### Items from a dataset
+ + + +

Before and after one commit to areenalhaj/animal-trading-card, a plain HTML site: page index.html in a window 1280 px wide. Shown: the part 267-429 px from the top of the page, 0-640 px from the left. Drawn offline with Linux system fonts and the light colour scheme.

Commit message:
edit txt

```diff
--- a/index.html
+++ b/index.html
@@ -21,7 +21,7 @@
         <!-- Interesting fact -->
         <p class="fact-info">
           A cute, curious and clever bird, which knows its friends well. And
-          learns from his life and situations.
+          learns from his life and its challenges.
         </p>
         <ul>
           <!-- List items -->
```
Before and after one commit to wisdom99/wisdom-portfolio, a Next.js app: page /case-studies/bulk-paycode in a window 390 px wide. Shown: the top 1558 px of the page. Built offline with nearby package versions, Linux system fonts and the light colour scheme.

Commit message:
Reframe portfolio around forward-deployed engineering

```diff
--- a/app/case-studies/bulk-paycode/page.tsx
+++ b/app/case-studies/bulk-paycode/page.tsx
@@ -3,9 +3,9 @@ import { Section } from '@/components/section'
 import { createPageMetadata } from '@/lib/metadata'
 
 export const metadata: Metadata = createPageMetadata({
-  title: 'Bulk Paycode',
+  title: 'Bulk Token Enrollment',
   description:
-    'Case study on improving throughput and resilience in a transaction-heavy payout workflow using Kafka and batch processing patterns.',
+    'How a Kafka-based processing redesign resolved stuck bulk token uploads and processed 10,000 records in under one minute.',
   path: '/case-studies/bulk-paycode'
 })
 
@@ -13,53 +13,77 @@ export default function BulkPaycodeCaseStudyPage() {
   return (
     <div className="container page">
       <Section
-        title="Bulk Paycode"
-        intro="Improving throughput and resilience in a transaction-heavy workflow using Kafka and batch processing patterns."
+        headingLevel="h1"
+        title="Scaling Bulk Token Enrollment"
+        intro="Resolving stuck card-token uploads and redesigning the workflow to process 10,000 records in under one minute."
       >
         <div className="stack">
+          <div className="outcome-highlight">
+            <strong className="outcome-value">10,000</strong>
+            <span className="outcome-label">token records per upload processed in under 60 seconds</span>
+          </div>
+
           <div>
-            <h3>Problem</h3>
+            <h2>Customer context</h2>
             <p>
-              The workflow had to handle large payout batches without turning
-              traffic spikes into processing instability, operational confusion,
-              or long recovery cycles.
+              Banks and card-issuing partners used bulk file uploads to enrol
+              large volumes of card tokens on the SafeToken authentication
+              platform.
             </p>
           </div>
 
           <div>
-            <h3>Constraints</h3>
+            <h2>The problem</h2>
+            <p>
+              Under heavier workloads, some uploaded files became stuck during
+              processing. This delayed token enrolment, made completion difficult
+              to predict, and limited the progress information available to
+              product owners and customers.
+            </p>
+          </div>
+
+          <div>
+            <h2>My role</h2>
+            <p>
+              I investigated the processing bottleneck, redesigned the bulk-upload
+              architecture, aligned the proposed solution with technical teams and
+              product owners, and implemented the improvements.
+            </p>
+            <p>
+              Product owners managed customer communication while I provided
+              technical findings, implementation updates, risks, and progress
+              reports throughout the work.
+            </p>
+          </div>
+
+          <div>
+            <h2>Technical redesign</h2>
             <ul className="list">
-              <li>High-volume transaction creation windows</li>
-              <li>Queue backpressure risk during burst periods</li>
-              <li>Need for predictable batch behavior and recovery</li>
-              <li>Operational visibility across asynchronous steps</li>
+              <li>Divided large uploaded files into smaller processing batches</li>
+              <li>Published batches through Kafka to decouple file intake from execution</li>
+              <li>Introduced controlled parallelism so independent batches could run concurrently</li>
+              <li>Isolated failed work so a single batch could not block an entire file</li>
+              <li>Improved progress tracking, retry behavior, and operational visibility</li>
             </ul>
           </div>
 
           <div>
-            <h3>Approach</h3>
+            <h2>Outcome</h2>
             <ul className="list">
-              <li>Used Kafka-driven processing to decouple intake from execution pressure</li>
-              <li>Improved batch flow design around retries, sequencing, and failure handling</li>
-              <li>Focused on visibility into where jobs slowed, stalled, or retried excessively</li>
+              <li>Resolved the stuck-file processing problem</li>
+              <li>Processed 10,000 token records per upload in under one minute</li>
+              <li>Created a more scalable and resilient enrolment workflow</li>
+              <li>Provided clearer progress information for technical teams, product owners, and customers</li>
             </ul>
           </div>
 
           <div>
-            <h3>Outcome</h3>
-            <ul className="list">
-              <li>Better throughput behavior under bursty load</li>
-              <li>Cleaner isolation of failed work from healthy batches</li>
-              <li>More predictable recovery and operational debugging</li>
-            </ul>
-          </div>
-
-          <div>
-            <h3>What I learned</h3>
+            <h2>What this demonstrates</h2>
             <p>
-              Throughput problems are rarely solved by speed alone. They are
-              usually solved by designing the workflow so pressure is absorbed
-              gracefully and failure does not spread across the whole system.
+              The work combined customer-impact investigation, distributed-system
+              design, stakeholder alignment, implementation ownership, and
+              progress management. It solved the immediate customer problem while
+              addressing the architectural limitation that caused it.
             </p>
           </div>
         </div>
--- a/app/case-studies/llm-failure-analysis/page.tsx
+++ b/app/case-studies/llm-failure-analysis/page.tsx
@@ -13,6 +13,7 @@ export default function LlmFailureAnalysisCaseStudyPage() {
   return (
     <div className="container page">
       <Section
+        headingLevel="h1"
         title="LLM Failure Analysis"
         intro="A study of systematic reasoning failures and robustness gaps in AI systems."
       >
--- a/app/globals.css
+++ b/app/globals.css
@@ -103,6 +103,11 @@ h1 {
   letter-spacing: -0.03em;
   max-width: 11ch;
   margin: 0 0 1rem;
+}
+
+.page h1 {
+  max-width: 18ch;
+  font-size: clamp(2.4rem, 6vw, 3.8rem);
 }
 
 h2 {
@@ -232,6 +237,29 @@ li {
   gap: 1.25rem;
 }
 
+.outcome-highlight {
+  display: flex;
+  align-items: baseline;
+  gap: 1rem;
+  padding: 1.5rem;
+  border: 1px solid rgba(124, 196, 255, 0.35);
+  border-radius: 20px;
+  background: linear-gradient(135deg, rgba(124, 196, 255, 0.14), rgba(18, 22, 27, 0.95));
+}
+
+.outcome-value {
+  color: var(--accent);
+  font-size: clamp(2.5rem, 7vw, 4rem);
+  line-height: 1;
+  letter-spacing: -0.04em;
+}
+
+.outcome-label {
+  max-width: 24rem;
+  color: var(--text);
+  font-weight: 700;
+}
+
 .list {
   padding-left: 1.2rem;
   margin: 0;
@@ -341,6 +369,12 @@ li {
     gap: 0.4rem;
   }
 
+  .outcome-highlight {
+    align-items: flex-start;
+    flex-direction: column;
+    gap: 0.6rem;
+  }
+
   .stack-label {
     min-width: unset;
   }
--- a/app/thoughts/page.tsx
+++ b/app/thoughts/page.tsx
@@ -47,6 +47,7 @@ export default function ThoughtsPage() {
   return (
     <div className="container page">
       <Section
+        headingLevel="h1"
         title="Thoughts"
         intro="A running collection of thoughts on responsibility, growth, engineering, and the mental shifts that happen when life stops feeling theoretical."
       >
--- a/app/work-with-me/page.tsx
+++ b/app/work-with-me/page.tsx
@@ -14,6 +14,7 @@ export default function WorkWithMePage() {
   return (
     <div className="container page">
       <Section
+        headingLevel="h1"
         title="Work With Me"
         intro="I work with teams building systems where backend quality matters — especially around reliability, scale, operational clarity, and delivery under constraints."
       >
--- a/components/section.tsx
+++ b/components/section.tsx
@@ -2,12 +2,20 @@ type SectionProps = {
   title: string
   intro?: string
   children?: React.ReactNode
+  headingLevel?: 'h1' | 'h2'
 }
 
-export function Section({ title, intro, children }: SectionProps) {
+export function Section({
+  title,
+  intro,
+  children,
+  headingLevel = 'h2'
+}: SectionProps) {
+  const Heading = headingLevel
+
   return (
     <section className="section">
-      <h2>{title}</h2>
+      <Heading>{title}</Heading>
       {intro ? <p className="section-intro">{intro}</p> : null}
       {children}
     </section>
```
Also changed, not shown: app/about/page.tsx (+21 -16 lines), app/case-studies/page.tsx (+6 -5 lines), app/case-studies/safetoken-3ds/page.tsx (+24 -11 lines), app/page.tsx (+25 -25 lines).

+ + + +

### Required action
Wherever the word "execution" occurs in the data above, copy the line it sits in.

### Solution for this task
+              <li>Published batches through Kafka to decouple file intake from execution</li>
-              <li>Used Kafka-driven processing to decouple intake from execution pressure</li>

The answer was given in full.